● **EXERCISE**: Search the records for the string "DataFrame", then copy each line where it appears.

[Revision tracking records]
┄┄┄┄┄┄

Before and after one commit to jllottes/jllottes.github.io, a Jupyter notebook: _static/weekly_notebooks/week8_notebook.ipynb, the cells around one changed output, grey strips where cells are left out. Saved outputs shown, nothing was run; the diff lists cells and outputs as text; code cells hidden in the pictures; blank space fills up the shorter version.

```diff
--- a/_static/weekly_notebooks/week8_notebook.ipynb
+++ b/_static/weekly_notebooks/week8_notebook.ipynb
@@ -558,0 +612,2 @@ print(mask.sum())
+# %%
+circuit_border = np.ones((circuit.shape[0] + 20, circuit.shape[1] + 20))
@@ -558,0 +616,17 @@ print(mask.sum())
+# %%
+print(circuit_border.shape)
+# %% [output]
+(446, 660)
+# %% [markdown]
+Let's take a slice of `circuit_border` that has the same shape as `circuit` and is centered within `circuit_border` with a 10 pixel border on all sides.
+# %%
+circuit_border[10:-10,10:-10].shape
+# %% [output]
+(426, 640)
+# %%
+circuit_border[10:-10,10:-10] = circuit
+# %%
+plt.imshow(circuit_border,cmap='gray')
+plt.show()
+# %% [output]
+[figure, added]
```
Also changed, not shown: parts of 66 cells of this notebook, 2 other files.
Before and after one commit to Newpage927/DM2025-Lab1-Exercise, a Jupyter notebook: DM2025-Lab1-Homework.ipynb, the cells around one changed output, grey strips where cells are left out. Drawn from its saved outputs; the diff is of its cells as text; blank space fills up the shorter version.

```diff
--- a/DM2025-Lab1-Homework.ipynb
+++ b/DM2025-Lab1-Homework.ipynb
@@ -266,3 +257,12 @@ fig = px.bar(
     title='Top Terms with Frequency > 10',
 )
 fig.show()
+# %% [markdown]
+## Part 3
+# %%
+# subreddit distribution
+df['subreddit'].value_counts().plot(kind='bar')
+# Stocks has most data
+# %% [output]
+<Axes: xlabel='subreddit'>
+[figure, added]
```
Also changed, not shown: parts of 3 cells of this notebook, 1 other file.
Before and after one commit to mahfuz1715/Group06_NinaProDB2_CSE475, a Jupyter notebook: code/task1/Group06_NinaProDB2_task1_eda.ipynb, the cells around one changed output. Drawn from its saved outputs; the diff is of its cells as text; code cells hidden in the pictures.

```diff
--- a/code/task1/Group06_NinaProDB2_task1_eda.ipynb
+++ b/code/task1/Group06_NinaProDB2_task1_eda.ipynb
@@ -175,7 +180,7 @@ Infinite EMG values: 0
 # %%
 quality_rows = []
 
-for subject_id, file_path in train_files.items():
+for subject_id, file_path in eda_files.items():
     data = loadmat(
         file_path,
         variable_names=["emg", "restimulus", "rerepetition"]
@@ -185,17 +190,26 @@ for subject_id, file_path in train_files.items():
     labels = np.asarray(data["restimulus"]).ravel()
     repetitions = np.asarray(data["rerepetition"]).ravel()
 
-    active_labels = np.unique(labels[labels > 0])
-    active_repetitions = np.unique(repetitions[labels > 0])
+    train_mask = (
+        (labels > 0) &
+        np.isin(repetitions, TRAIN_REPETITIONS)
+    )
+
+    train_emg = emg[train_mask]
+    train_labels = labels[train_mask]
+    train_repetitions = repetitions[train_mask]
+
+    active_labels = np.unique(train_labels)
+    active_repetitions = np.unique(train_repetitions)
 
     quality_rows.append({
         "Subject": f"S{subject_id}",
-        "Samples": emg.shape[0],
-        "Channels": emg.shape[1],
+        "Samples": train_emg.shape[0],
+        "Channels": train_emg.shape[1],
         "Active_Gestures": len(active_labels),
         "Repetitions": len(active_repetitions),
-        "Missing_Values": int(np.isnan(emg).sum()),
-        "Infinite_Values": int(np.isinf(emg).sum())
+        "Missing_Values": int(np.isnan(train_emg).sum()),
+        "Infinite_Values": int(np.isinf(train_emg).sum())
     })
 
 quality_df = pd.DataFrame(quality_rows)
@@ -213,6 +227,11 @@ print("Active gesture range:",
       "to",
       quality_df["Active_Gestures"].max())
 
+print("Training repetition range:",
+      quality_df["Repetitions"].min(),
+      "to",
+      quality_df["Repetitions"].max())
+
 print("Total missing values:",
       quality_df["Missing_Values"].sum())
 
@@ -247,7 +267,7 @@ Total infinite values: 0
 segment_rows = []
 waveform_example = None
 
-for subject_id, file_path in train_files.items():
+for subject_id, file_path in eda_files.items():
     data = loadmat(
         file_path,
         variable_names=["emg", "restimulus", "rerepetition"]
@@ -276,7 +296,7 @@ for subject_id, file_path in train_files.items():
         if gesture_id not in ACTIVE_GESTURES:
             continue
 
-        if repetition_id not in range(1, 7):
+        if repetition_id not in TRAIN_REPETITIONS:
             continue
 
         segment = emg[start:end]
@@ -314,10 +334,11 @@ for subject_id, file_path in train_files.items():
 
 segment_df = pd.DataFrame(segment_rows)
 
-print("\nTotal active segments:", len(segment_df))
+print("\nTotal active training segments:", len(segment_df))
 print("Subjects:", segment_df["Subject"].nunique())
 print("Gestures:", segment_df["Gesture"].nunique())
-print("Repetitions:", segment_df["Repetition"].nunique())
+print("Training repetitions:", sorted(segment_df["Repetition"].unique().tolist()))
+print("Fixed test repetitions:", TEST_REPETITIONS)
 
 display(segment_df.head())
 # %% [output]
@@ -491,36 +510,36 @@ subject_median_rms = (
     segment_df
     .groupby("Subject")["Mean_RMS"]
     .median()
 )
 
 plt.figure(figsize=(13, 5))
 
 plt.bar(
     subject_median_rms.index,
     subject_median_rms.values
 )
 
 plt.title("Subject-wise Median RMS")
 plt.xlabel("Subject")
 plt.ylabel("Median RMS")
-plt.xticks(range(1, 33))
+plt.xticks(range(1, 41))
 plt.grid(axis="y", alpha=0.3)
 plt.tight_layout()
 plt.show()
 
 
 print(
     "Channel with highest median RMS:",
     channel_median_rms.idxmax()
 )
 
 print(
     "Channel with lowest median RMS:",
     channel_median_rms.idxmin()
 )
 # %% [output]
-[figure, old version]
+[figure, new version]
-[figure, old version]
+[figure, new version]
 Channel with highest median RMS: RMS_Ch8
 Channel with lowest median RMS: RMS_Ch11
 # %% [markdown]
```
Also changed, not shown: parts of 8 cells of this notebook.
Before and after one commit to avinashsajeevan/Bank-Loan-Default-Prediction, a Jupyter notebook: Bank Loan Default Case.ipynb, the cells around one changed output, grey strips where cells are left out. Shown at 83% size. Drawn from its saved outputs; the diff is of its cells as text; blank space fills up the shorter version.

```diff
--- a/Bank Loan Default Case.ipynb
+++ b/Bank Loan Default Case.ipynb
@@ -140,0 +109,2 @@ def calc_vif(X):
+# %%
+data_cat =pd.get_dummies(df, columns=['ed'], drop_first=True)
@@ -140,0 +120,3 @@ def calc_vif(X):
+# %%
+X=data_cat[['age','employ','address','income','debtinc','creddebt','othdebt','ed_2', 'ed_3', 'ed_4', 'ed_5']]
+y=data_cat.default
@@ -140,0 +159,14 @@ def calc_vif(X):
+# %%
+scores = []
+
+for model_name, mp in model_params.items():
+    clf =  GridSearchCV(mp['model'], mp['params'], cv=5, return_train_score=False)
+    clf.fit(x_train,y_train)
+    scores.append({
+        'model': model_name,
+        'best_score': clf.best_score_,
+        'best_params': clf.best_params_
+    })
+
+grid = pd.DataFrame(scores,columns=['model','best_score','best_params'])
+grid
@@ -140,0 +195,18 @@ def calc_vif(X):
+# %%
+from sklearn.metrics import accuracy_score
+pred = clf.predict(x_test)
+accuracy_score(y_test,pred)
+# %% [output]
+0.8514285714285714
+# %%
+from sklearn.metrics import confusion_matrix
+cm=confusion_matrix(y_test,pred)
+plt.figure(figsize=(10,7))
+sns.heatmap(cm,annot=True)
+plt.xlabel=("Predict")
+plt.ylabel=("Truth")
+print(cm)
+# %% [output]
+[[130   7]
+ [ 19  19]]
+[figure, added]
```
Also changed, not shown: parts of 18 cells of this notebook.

┄┄┄┄┄┄

● **FINAL ANSWER**:
 quality_df = pd.DataFrame(quality_rows)
 segment_df = pd.DataFrame(segment_rows)
+grid = pd.DataFrame(scores,columns=['model','best_score','best_params'])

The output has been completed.